Exercise material START

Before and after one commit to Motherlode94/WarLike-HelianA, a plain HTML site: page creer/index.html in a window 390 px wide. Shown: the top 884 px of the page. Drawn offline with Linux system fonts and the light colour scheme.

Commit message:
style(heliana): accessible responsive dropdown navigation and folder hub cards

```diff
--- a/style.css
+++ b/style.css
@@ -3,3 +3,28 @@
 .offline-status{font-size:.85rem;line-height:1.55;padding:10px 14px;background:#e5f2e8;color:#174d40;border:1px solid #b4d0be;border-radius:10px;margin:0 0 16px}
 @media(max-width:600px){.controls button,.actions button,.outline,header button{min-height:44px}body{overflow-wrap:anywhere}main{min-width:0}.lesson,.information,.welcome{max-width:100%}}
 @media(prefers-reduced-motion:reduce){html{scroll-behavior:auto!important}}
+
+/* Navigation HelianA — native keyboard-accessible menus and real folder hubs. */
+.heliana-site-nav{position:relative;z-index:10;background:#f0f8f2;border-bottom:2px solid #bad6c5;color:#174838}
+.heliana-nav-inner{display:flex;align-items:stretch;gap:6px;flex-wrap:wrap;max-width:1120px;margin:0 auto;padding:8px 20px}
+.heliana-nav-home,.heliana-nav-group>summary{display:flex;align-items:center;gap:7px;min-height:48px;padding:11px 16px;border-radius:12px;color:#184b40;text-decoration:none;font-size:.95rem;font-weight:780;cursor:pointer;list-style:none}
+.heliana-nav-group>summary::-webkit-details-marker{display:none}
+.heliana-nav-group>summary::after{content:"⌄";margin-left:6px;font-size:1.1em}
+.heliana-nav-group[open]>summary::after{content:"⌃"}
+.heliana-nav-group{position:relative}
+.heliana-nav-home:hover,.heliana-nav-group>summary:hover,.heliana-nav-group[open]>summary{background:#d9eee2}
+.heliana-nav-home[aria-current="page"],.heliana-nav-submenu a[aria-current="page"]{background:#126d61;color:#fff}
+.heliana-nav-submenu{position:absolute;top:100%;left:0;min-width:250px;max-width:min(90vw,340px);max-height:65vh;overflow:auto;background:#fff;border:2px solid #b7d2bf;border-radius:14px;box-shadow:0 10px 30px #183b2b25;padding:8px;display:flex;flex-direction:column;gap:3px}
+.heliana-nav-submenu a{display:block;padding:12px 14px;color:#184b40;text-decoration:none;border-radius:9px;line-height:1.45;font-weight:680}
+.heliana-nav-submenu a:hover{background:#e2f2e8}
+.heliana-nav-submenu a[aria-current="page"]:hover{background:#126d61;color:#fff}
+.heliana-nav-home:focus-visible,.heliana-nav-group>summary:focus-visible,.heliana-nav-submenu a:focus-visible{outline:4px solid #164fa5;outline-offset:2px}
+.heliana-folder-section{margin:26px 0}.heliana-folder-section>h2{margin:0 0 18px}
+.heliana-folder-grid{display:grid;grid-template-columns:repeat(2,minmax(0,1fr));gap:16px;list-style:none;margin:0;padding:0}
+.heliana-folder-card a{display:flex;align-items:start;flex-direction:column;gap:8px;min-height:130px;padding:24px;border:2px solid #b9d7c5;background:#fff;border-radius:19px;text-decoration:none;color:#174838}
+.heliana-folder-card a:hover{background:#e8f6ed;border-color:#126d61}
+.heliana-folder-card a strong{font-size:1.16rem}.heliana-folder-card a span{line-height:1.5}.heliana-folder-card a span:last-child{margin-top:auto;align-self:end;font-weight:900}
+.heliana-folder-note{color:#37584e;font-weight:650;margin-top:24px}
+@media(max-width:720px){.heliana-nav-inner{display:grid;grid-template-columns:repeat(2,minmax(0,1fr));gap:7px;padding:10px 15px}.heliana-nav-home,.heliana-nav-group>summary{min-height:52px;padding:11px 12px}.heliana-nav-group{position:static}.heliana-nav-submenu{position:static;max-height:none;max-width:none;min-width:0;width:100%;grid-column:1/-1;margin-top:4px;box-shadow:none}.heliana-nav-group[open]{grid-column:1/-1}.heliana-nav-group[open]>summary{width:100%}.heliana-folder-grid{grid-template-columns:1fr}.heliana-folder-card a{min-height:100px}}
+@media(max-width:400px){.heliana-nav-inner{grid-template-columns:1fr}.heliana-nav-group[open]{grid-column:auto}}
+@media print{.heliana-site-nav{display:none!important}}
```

Exercise material END

» What the task asks: From the first line to the last, give the data again exactly.

» Expected answer:
Before and after one commit to Motherlode94/WarLike-HelianA, a plain HTML site: page creer/index.html in a window 390 px wide. Shown: the top 884 px of the page. Drawn offline with Linux system fonts and the light colour scheme.

Commit message:
style(heliana): accessible responsive dropdown navigation and folder hub cards

```diff
--- a/style.css
+++ b/style.css
@@ -3,3 +3,28 @@
 .offline-status{font-size:.85rem;line-height:1.55;padding:10px 14px;background:#e5f2e8;color:#174d40;border:1px solid #b4d0be;border-radius:10px;margin:0 0 16px}
 @media(max-width:600px){.controls button,.actions button,.outline,header button{min-height:44px}body{overflow-wrap:anywhere}main{min-width:0}.lesson,.information,.welcome{max-width:100%}}
 @media(prefers-reduced-motion:reduce){html{scroll-behavior:auto!important}}
+
+/* Navigation HelianA — native keyboard-accessible menus and real folder hubs. */
+.heliana-site-nav{position:relative;z-index:10;background:#f0f8f2;border-bottom:2px solid #bad6c5;color:#174838}
+.heliana-nav-inner{display:flex;align-items:stretch;gap:6px;flex-wrap:wrap;max-width:1120px;margin:0 auto;padding:8px 20px}
+.heliana-nav-home,.heliana-nav-group>summary{display:flex;align-items:center;gap:7px;min-height:48px;padding:11px 16px;border-radius:12px;color:#184b40;text-decoration:none;font-size:.95rem;font-weight:780;cursor:pointer;list-style:none}
+.heliana-nav-group>summary::-webkit-details-marker{display:none}
+.heliana-nav-group>summary::after{content:"⌄";margin-left:6px;font-size:1.1em}
+.heliana-nav-group[open]>summary::after{content:"⌃"}
+.heliana-nav-group{position:relative}
+.heliana-nav-home:hover,.heliana-nav-group>summary:hover,.heliana-nav-group[open]>summary{background:#d9eee2}
+.heliana-nav-home[aria-current="page"],.heliana-nav-submenu a[aria-current="page"]{background:#126d61;color:#fff}
+.heliana-nav-submenu{position:absolute;top:100%;left:0;min-width:250px;max-width:min(90vw,340px);max-height:65vh;overflow:auto;background:#fff;border:2px solid #b7d2bf;border-radius:14px;box-shadow:0 10px 30px #183b2b25;padding:8px;display:flex;flex-direction:column;gap:3px}
+.heliana-nav-submenu a{display:block;padding:12px 14px;color:#184b40;text-decoration:none;border-radius:9px;line-height:1.45;font-weight:680}
+.heliana-nav-submenu a:hover{background:#e2f2e8}
+.heliana-nav-submenu a[aria-current="page"]:hover{background:#126d61;color:#fff}
+.heliana-nav-home:focus-visible,.heliana-nav-group>summary:focus-visible,.heliana-nav-submenu a:focus-visible{outline:4px solid #164fa5;outline-offset:2px}
+.heliana-folder-section{margin:26px 0}.heliana-folder-section>h2{margin:0 0 18px}
+.heliana-folder-grid{display:grid;grid-template-columns:repeat(2,minmax(0,1fr));gap:16px;list-style:none;margin:0;padding:0}
+.heliana-folder-card a{display:flex;align-items:start;flex-direction:column;gap:8px;min-height:130px;padding:24px;border:2px solid #b9d7c5;background:#fff;border-radius:19px;text-decoration:none;color:#174838}
+.heliana-folder-card a:hover{background:#e8f6ed;border-color:#126d61}
+.heliana-folder-card a strong{font-size:1.16rem}.heliana-folder-card a span{line-height:1.5}.heliana-folder-card a span:last-child{margin-top:auto;align-self:end;font-weight:900}
+.heliana-folder-note{color:#37584e;font-weight:650;margin-top:24px}
+@media(max-width:720px){.heliana-nav-inner{display:grid;grid-template-columns:repeat(2,minmax(0,1fr));gap:7px;padding:10px 15px}.heliana-nav-home,.heliana-nav-group>summary{min-height:52px;padding:11px 12px}.heliana-nav-group{position:static}.heliana-nav-submenu{position:static;max-height:none;max-width:none;min-width:0;width:100%;grid-column:1/-1;margin-top:4px;box-shadow:none}.heliana-nav-group[open]{grid-column:1/-1}.heliana-nav-group[open]>summary{width:100%}.heliana-folder-grid{grid-template-columns:1fr}.heliana-folder-card a{min-height:100px}}
+@media(max-width:400px){.heliana-nav-inner{grid-template-columns:1fr}.heliana-nav-group[open]{grid-column:auto}}
+@media print{.heliana-site-nav{display:none!important}}
```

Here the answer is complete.